Any diary entry concerning Muni's experience with the "red faced" foreigner would have to focus on the way in which Muni's feelings towards him change as their conversation continues. Initially of course Muni feels fear when this strange figure stops to talk to him, fearing that he must be some kind of policeman or that he is in trouble. However, as the conversation develops and the two try to communicate, a series of assumptions and mistakes leads Muni to believe that the American wants to buy his remaining two goats for a considerable sum. Note what he says to his wife when he goes back home clutching the money he has been given:
I have sold our goats to a red-faced man.
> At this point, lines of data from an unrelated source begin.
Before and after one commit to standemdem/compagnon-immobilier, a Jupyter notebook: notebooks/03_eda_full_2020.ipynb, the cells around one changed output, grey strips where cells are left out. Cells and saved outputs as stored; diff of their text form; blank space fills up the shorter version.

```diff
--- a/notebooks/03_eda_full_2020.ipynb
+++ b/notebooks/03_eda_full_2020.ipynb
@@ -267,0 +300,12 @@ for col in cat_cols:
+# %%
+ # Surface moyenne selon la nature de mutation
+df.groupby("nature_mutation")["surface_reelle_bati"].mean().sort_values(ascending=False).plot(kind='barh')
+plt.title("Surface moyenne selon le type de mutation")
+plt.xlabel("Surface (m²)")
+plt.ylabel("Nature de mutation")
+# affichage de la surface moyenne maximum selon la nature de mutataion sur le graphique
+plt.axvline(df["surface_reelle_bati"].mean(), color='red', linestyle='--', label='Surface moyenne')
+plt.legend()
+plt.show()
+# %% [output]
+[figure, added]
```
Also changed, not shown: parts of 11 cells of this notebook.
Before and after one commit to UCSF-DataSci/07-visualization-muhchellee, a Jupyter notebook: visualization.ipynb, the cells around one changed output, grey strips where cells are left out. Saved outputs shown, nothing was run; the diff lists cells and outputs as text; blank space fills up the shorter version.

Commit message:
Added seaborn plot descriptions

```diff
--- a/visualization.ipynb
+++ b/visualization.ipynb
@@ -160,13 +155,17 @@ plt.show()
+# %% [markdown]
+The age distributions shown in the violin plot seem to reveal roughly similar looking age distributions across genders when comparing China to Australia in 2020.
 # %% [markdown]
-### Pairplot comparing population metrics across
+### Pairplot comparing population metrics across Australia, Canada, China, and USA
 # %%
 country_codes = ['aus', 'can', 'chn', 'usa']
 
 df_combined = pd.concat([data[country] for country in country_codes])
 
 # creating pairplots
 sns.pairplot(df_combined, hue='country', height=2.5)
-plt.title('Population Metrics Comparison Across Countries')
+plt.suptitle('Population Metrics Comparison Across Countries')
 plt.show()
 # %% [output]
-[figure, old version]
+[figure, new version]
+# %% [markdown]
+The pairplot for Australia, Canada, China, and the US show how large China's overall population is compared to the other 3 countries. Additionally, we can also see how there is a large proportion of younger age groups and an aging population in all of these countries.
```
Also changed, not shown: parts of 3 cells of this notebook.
He was absolutely crazy to have them, gave me all this money and carried them off in his motor car!
The account therefore must trace the development in the relationship between Muni and this red-faced foreigner and how it moves through fear to bafflement and finally to the point where Muni thinks the American must be crazy. Eventually of course the story ends with confusion once again as the goats return and Muni tries to encourage them to go back to the American. Any diary entry would therefore have to identify these different emotions.